Step 7: Cover Vents

Supply and return vents should be covered or blocked. This action will increase negative pressure and prevent possible blow back’s from occurring.

Make sure the company you hire does this step! It’s often overlooked and a short cut for them without the client knowing the difference. 

Step 8: Cleaning Branches

They should be starting from the highest level of the home working downwards. Once they are ready to clean, it’s important each grill/cover gets removed. Once the vent branch is exposed they should send a high powered whip or brush through each vent. The cover needs to be restored to maintain pressure before advancing.

The supply branches usually self-clean themselves (That’s why we have dust in our home) so just high-pressure air would be sufficient in most cases. However, for the maximum cleaning of the supply vent, a whip or brush should be used. 

Regarding the return branches, a whip or brush is always required. 

Step 9: Cleaning Main Lines

Once all supply and return branches have been properly cleaned, most of the dirt has already been extracted. However, the main lines now require cleaning to finish the process. The procedure is similar to the cleaning of branches where whips and brushes should be used to dislodge all remaining dirt and debris.

This is where most air duct cleaners can do a decent job, but a homeowner needs to verify that they got them all.
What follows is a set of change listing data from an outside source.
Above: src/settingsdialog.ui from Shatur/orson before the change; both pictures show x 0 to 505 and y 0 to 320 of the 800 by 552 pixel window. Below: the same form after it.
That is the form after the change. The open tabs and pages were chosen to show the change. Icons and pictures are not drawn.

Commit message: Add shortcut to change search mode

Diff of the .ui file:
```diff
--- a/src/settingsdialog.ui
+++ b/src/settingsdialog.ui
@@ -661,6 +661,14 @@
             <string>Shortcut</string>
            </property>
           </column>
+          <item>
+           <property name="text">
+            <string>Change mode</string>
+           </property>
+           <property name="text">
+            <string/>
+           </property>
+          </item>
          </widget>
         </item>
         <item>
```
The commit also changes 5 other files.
It’s common for the quick cleaners to skip other important main ducts located in the bulkheads or at the split of the main channels. Lastly, make sure they didn’t contaminate your furnace during the process, they should have used a zone bag which insolated the furnace.

Step 10: Verification

Once all cleaning steps have been performed, a visual inspection of the system should be taken to verify all dirt and debris have been removed. Most companies will use a mirror and flashlight, while it’s becoming increasingly common to use a smartphone.

I would recommend if you ask to see the “before and after” the mirror and flashlight is the best option. You are able to move the mirror around and see all the angles. If the flashlight is strong enough you could see 40-50 feet with a decent size mirror. The coverage on a smartphone is very limited.

Step 11: Disinfection (Optional)

First check the biocide label, which will describe its range of approved uses. If you decide to permit the use of a biocide, the service provider should apply the biocide only to un-insulated areas of the duct system after proper cleaning. To apply the product it should be administered with a pressurized fogger to the supply/return plenum.

We recommend skipping this service unless excess amounts of dirt and debris have been found inside your ventilation system. If you trust your techininan ask their option based on your air ducts. 

Step 12: Access Panels – Closure

All Openings are sealed with semi-permanent enclosures that can be used for future cleaning. These sheet metal plates come in many different sizes depending on the access opening required.

These access doors should be zipped screwed and sealed with aluminum tape. We don’t recommend them using duct tape, which will dry and peel off within a few months. Aside from the access door, other smaller holes are created for cleaning and should be closed off with 1 inch-2 inch rubber plugs.

Step 13: Turning Furnace/Unit On

The final step would be to turn the system back on to make sure everything is functioning properly.

Should they have professionally cleaned your blower and motor it would of been removed, it’s best to make sure everything is running normal before the company leaves.